Segment Open

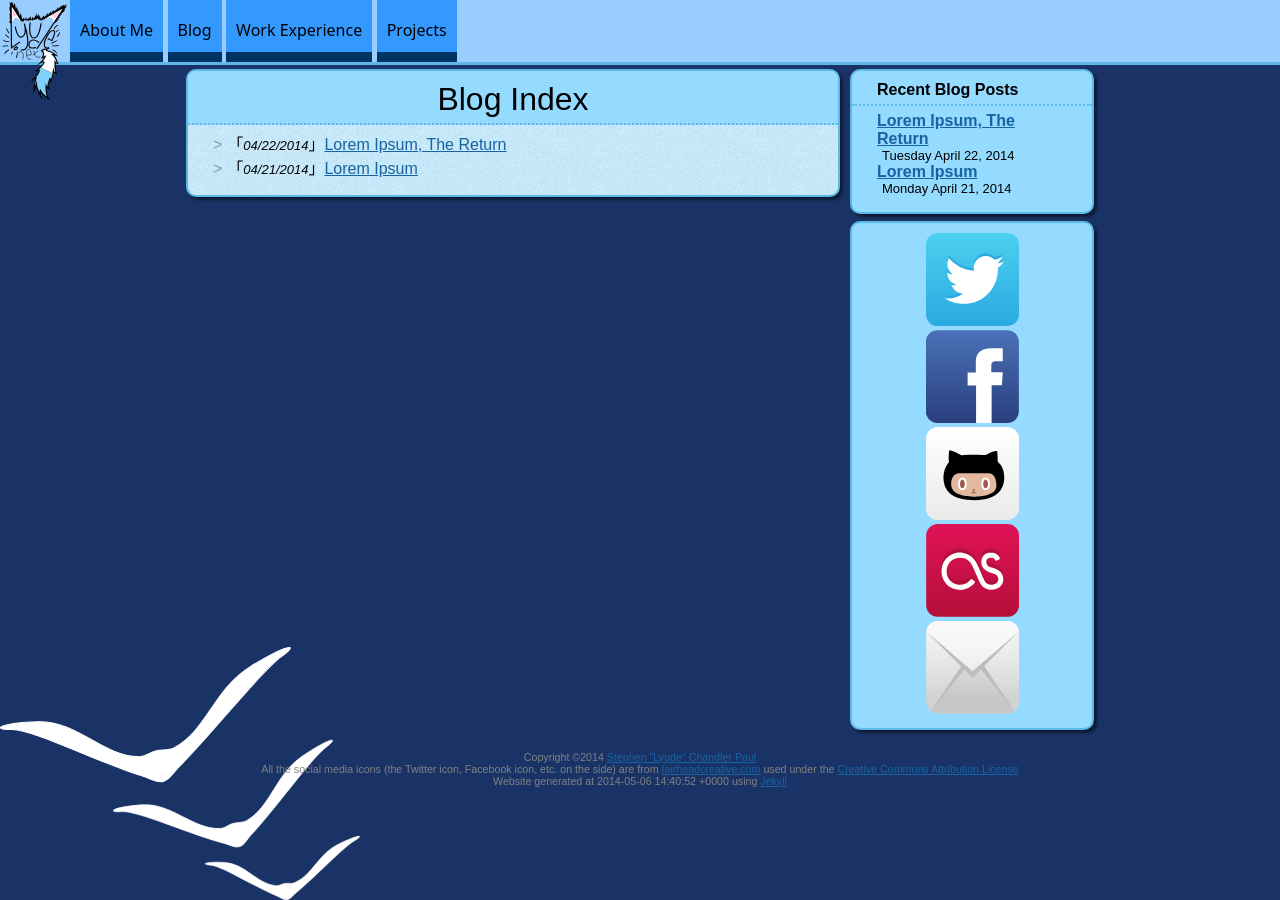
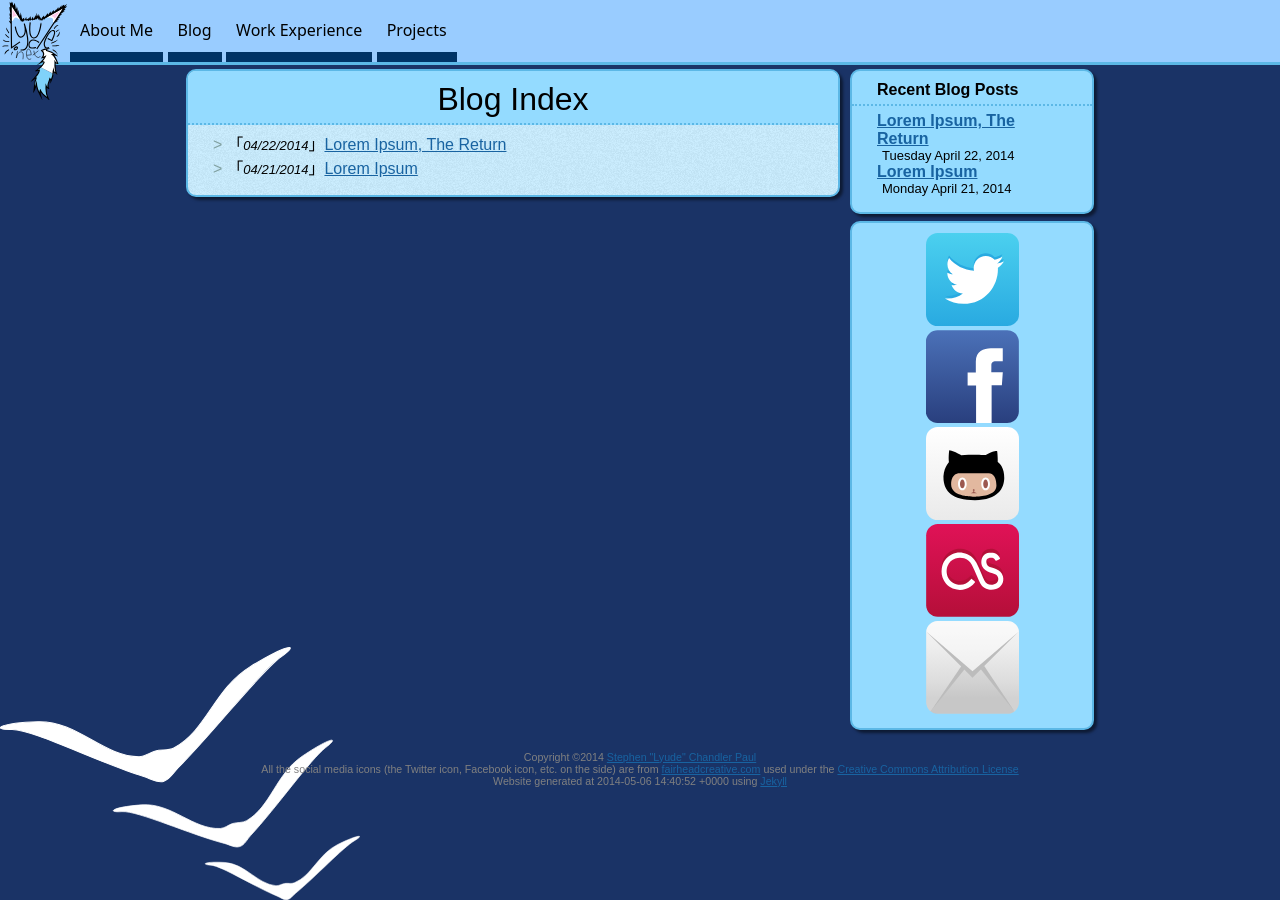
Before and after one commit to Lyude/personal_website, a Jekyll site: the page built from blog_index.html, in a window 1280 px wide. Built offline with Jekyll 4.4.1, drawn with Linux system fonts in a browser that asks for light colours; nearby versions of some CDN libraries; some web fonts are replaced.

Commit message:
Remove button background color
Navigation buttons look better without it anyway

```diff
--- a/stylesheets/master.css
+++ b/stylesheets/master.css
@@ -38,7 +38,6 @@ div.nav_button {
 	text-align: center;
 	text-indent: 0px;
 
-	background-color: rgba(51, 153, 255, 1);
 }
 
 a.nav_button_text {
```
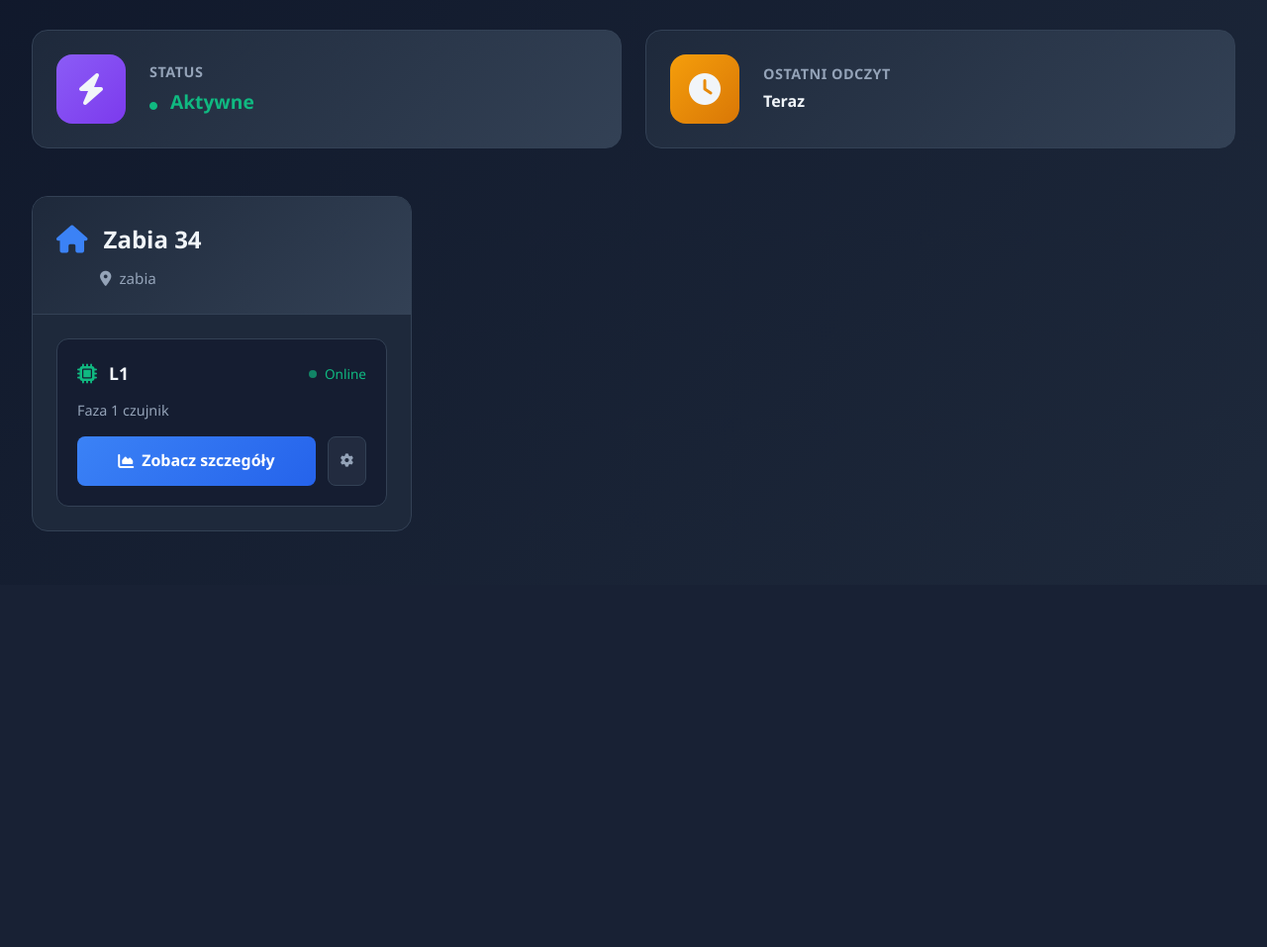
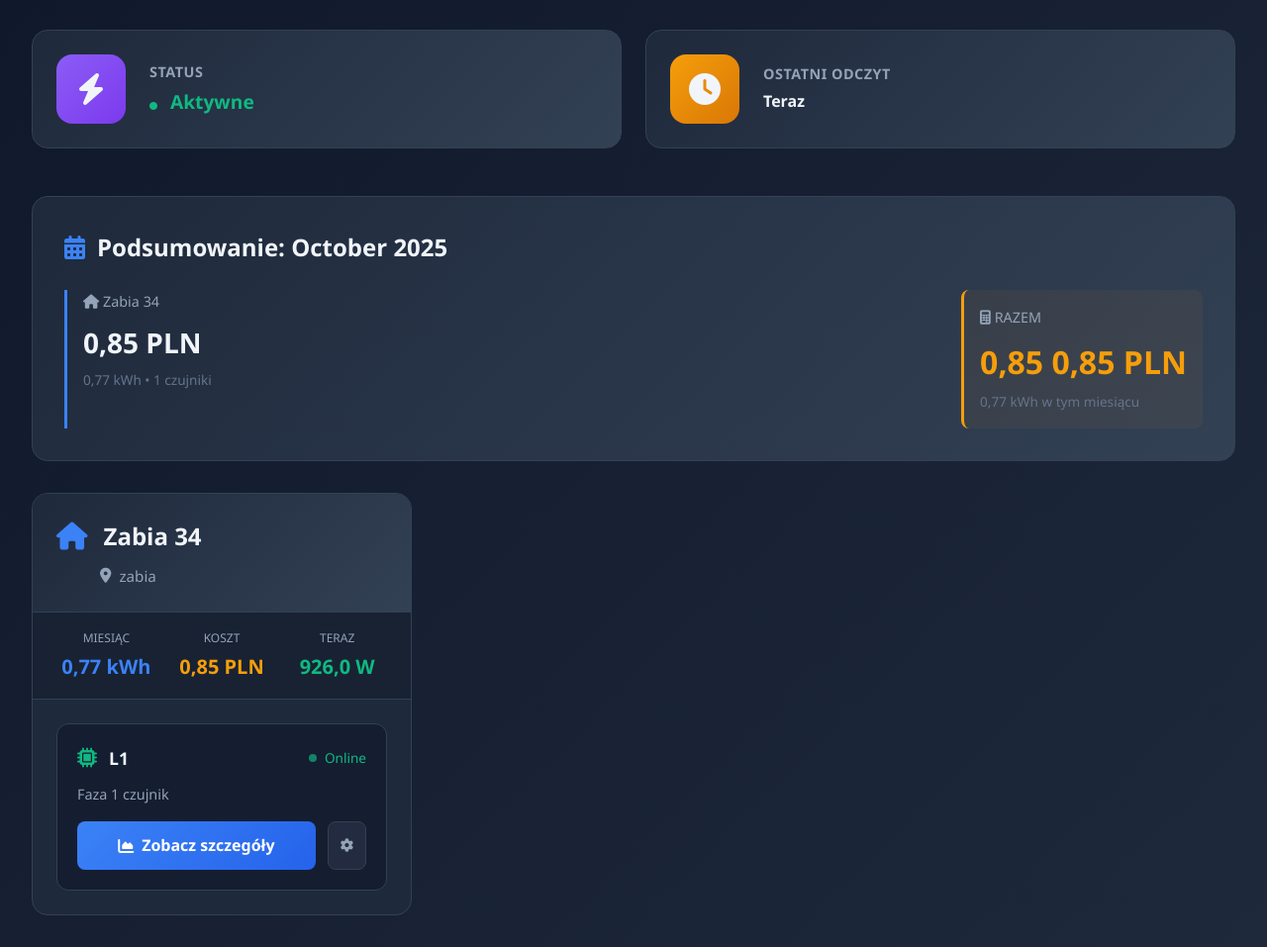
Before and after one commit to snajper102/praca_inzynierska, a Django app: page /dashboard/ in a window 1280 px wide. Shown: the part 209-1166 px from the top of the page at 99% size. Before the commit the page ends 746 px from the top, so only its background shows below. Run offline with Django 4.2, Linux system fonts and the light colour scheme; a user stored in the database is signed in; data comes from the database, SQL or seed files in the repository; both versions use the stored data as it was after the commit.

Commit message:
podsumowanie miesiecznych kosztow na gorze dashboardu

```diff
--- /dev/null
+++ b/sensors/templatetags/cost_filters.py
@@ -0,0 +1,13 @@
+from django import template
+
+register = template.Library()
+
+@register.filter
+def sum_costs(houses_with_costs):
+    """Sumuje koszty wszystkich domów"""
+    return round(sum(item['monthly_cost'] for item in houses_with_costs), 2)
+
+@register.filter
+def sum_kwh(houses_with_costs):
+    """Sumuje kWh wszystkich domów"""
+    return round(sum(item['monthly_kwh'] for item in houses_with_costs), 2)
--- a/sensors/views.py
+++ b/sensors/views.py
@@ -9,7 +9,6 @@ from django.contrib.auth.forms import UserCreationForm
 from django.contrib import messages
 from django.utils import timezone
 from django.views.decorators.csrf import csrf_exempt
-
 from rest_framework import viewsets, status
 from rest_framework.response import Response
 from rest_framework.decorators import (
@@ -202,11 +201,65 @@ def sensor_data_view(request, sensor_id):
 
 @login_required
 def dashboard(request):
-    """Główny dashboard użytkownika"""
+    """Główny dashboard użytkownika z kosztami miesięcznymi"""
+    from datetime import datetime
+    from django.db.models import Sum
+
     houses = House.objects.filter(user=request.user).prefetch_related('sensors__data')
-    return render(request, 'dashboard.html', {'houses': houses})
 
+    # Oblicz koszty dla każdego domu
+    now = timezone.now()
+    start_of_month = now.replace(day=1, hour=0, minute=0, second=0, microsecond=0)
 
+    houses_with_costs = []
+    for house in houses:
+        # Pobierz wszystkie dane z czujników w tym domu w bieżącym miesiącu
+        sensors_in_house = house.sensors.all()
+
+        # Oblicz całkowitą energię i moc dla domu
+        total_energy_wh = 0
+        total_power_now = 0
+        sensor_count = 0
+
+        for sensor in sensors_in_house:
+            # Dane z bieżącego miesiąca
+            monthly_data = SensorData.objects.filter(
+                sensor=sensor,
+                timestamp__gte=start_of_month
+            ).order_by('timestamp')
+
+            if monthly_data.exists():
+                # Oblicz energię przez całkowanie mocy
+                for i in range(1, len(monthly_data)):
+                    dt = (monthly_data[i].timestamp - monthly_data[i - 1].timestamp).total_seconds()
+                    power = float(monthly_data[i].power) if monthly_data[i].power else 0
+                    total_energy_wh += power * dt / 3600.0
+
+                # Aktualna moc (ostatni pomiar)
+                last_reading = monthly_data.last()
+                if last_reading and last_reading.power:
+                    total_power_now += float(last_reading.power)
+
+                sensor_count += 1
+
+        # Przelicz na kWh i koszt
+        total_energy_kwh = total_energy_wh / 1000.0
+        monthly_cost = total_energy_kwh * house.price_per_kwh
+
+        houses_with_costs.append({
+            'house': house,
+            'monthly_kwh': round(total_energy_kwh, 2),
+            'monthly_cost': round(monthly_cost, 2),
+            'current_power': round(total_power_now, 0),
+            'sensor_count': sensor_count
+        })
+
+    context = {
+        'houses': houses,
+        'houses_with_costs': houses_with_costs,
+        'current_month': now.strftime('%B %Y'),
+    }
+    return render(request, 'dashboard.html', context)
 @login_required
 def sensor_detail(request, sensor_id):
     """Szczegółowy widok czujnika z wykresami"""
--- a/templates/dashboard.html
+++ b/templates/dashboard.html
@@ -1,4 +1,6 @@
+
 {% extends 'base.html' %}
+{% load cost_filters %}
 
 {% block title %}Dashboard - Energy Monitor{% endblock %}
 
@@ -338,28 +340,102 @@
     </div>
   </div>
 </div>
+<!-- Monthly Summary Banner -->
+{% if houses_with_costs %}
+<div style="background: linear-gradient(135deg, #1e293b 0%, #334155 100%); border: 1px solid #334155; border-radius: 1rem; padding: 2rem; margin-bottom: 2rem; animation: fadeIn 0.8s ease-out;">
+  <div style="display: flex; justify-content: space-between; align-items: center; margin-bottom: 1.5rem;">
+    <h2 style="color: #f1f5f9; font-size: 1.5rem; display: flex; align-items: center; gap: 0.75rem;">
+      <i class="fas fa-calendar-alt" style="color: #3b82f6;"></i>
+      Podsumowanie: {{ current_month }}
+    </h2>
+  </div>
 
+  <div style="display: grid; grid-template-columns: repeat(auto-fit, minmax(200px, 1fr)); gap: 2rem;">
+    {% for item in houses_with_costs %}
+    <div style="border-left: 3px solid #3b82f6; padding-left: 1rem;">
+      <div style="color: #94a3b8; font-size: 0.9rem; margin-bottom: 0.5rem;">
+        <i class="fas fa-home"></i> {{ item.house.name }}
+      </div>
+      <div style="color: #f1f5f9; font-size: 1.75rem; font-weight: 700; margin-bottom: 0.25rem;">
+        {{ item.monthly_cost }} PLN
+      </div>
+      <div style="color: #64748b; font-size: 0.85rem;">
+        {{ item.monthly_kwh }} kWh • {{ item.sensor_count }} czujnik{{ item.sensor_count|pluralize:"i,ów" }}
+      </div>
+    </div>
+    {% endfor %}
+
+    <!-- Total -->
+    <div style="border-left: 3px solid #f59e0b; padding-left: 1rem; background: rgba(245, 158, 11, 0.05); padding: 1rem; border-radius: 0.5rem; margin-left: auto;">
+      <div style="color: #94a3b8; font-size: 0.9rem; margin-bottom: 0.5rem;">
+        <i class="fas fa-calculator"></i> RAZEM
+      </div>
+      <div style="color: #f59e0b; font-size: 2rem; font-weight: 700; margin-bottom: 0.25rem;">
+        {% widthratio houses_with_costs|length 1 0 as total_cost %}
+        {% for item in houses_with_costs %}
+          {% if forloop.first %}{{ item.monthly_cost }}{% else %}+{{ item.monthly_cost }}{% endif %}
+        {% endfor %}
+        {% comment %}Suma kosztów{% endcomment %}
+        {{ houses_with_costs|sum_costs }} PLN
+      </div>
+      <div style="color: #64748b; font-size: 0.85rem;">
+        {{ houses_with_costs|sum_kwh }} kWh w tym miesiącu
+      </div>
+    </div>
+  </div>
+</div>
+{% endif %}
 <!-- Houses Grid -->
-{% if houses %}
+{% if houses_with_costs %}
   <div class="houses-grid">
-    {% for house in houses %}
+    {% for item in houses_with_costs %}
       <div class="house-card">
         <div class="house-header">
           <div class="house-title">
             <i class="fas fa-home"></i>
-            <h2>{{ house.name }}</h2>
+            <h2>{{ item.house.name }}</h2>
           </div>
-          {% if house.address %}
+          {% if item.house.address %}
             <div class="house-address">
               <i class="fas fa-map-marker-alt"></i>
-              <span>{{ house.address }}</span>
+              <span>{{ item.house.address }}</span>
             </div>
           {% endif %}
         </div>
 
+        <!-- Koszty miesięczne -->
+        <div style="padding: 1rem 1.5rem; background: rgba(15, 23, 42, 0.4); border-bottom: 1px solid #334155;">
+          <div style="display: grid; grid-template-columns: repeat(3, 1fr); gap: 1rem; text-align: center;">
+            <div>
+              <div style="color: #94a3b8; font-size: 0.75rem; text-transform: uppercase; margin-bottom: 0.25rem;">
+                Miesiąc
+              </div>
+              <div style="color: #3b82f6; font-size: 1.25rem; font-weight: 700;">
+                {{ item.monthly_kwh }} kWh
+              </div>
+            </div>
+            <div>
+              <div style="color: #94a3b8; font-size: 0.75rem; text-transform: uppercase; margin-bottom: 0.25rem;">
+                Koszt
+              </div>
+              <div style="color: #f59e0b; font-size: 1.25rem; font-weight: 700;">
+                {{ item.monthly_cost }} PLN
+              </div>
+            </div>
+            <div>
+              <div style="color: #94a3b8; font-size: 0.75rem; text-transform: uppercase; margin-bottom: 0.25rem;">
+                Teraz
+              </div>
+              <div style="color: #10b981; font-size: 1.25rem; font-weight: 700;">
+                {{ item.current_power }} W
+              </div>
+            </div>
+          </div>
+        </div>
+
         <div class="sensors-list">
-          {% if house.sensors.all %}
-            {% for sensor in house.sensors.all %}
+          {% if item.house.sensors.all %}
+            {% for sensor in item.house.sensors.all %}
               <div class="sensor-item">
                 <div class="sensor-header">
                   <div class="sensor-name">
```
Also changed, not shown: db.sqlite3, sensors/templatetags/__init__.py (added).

Segment Closed

Every line above holding the string "window" should be listed.

Before and after one commit to Lyude/personal_website, a Jekyll site: the page built from blog_index.html, in a window 1280 px wide. Built offline with Jekyll 4.4.1, drawn with Linux system fonts in a browser that asks for light colours; nearby versions of some CDN libraries; some web fonts are replaced.
Before and after one commit to snajper102/praca_inzynierska, a Django app: page /dashboard/ in a window 1280 px wide. Shown: the part 209-1166 px from the top of the page at 99% size. Before the commit the page ends 746 px from the top, so only its background shows below. Run offline with Django 4.2, Linux system fonts and the light colour scheme; a user stored in the database is signed in; data comes from the database, SQL or seed files in the repository; both versions use the stored data as it was after the commit.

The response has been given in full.